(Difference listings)

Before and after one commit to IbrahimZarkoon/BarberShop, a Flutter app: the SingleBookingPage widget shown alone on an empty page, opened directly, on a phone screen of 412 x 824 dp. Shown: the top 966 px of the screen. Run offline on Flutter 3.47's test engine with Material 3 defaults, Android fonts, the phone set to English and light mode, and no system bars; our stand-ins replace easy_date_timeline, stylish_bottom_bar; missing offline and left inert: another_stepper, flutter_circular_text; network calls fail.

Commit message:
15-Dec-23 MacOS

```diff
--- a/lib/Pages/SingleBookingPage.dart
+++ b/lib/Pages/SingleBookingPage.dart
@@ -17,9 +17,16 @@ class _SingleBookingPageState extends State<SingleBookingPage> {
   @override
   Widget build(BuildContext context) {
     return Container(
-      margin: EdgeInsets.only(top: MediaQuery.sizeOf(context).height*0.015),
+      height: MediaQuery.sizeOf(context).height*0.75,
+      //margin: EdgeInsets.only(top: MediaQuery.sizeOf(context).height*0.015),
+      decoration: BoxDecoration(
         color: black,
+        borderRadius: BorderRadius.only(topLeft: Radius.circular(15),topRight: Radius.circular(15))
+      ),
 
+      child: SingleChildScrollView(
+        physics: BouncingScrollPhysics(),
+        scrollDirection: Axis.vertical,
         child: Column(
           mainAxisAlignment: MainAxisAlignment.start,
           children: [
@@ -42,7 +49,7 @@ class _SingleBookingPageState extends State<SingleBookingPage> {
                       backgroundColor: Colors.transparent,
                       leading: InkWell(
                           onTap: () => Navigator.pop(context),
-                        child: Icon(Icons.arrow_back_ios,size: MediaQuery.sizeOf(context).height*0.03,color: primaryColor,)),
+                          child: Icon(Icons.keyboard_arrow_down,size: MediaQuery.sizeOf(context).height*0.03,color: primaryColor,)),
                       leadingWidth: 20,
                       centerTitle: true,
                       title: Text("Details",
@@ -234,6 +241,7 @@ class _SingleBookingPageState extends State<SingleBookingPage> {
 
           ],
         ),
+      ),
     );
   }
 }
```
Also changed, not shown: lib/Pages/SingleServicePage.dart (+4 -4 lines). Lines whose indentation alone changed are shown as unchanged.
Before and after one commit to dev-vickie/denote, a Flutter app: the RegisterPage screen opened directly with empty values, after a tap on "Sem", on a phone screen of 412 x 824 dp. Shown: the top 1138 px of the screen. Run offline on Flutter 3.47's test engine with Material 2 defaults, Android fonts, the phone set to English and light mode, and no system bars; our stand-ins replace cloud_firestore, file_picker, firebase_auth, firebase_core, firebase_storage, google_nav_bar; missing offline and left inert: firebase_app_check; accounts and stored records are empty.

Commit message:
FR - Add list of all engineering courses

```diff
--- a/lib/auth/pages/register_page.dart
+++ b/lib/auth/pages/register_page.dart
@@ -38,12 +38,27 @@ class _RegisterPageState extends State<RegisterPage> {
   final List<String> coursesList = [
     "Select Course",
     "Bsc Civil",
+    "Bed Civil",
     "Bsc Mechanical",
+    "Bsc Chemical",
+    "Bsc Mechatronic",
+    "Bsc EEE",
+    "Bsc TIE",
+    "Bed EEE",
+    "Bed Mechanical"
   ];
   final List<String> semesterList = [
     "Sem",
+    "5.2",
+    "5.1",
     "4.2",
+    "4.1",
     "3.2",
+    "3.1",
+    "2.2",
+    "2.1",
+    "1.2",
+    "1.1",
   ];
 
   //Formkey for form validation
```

### WORK TO BE COMPLETED:
Return a copy of every line in the records that includes the string "context".

### ANSWER SECTION:
   Widget build(BuildContext context) {
-      margin: EdgeInsets.only(top: MediaQuery.sizeOf(context).height*0.015),
+      height: MediaQuery.sizeOf(context).height*0.75,
+      //margin: EdgeInsets.only(top: MediaQuery.sizeOf(context).height*0.015),
                           onTap: () => Navigator.pop(context),
-                        child: Icon(Icons.arrow_back_ios,size: MediaQuery.sizeOf(context).height*0.03,color: primaryColor,)),
+                          child: Icon(Icons.keyboard_arrow_down,size: MediaQuery.sizeOf(context).height*0.03,color: primaryColor,)),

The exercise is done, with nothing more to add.